Saturday, June 20, 2009

Moved by Cabbage



The Opposite of Cabbage
Rob Mackenzie
Salt Publishing, Cambridge, 2009

The biggest enemy of the poet is patience: having the patience to sit tight and wait for your voice to develop, wait for your style and craft to be fully absorbed inside you. Having the patience to send your work out into the world and wait for acceptance or, more usually rejection. Having the patience (and the wit) to know when your first collection is ready to go out there, having been polished to within an inch of its life, to face the slings and arrows of your poetry peers.

There are no such quibbles against The Opposite of Cabbage, by Rob Mackenzie. This collection is as finely kneaded as a well-risen loaf. The poems in it lean nicely against each other, setting a steady andante through the collection with the occasional two-step, just to keep us extra-vigilant. Reading it closely, as I have done over the last few days, with a pencil, reveals just how well the poems stack up.

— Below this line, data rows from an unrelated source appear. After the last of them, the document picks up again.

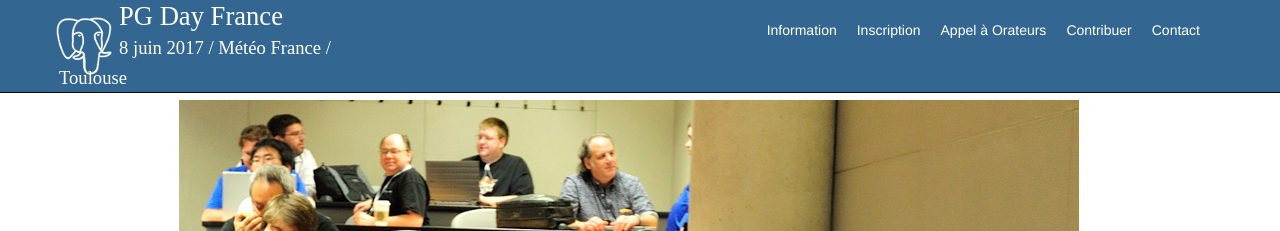
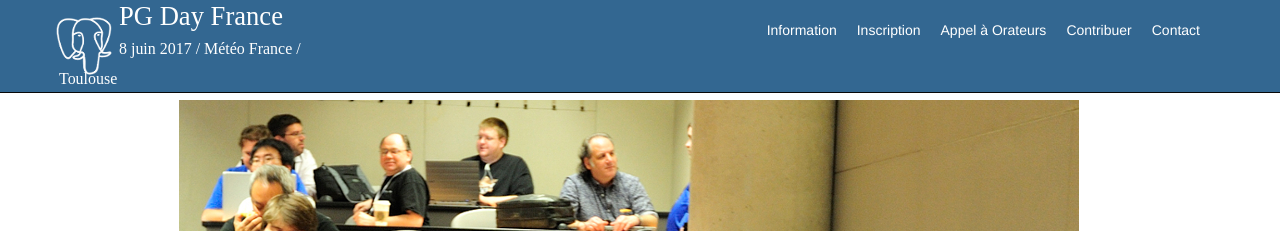
Before and after one commit to postgresqlfr/2024.pgday.fr, a Jekyll site: the page built from index.html, in a window 1280 px wide. Shown: the top 231 px of the page. Built offline with Jekyll 4.4.1, drawn with Linux system fonts in a browser that asks for light colours; Markdown is read by kramdown in place of the engine named in the settings.

Commit message:
smaller brand info

```diff
--- a/css/style.css
+++ b/css/style.css
@@ -145,7 +145,7 @@
 }
 
 .brand-info{
-    font-size: 0.7em;
+    font-size: 0.6em;
 }
 
 .navbar-header{
@@ -165,7 +165,7 @@
 }
 
 .brand-info{
-    font-size: 0.6em;
+    font-size: 0.5em;
     font-weight: bold;
 }
 
```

Mackenzie does urban modernity in all its guises: not as the flâneur, the well-heeled insouciant gad-about town, but as a deeply concerned citizen from and of the world. Popular culture is absorbed and synthesised fully, coming out of the end of his pen in unexpected ways, such as in ‘Benediction.’ This poem conflates the old and the new by taking the age old procession of the Madonna and smothering it with our materialistic obsessions: the 'Gucci bikini, geologic surgery, and bottle-blonde wig'. The result is a heady mix, but not without its own comment on subjectivity: ‘Her eyelids shut, / open, and lava-hot tears steam towards the crowd.’ This is what happens when mass culture meets moving statues.

My favourite moments in The Opposite of Cabbage occur when Mackenzie manages to climb right inside what I can only think of as Cubism in poetry. This is when you get the impression that the moment you are reading - in the poem - is actually two or three viewpoints concurrently captured. ‘In the Last Few Seconds,’ Mackenzie’s commended poem from the National Poetry Competition 2005, is one example of this metaphysical imagining of gathered moments. There is the ‘smudge of tail-lights’, and the ‘spin round corners’, as a soul seems to let go and become apart from the wreckage scene that is about to unfold. The reality of a crash isn’t a ‘flashback, a potted bio’, as we’ve been led to believe. Instead it’s when ‘stars blister across the sunroof. / Cracks appear.’ Fractured reality reveals much more to us, especially when under the compression of form.

Another of these strange meldings of moments happens in ‘Shopping List’. Ostensibly a list of things to buy, it becomes a close-woven flit between these material objects and a fantasy world, as well as the real world. We are forced to decipher the signs as we read and work out the true position of the poem’s subject. And that is never fully revealed either. In scalpelling as close as Mackenzie does with language, we are left to make our own minds up, rather than corralled into the value judgments of the poet.

But to analyse this collection that closely is to deny the humour that glitters darkly just below the slick of this collection, binding it together. In poems such as ‘Scottish Sonnet Ending in American,’ Mackenzie amply demonstrates that you can be ‘one foot short of a rhythmic swing,’ and still kick a bit of life into one of the oldest forms, whilst cocking a slight snook at the establishment.

And there is the not-too-small matter of deeply felt compassion, especially in a poem like ‘White Noise,’ that navigates a taut thread between the materialistic outside world of the ‘FTSE trampolining the pound’ and the individual tragedy of ‘Frank’s baby’s breath […]/ like the cherry blossom […] raised briefly with every // loitering hope and passing bus.’ The lynch pin of this poem comes towards the end, in the line, ‘disappointment // and music are made possible only by love' - a line that I have to say breaks my heart. It does it in a sort of Tom Waits/Frank's Wild Years way, and that's probably as close as I dare go with analogies for now.

It’s because each of us cares about things such as these individual disasters, ultimately, that poets can make art such as there is in this collection. Patience allows poets like Mackenzie that full realisation on the page in texture of sound and language that in turn, can evoke the truth of compassion in all of us. For the full experience, I can only suggest that you try out Rob Mackenzie's debut collection, The Opposite of Cabbage, for yourself.

4 comments:

Liz said...

Enjoyed the review, Barbara, you are good at this... : )

Dick said...

This review does exactly what a good review should: it provides a crystal-clear account of perceived intention and achievement and has one heading for Amazon.

If ever I climb into print, Barbara, I shall gamble a copy your way!

Colin Will said...

An excellent review Barbara. I wish all reviewers were as careful and thoughtful as you are.

Mairi said...

Thanks for the review. I looked up Mr. Mackenzie's work after I read it. White Noise was especially impressive - the way the music provides a counterpoint to Frank's consciousness and the struggles of the child - the trumpet croaking flat minims as Frank says he tried everything. I also particularly liked "Happiness" - that feeling you had before the kettle boiled - The first half captures so perfectly the way a certain satisfaction with life catches you at odd moments, triggered by the unlikliest things.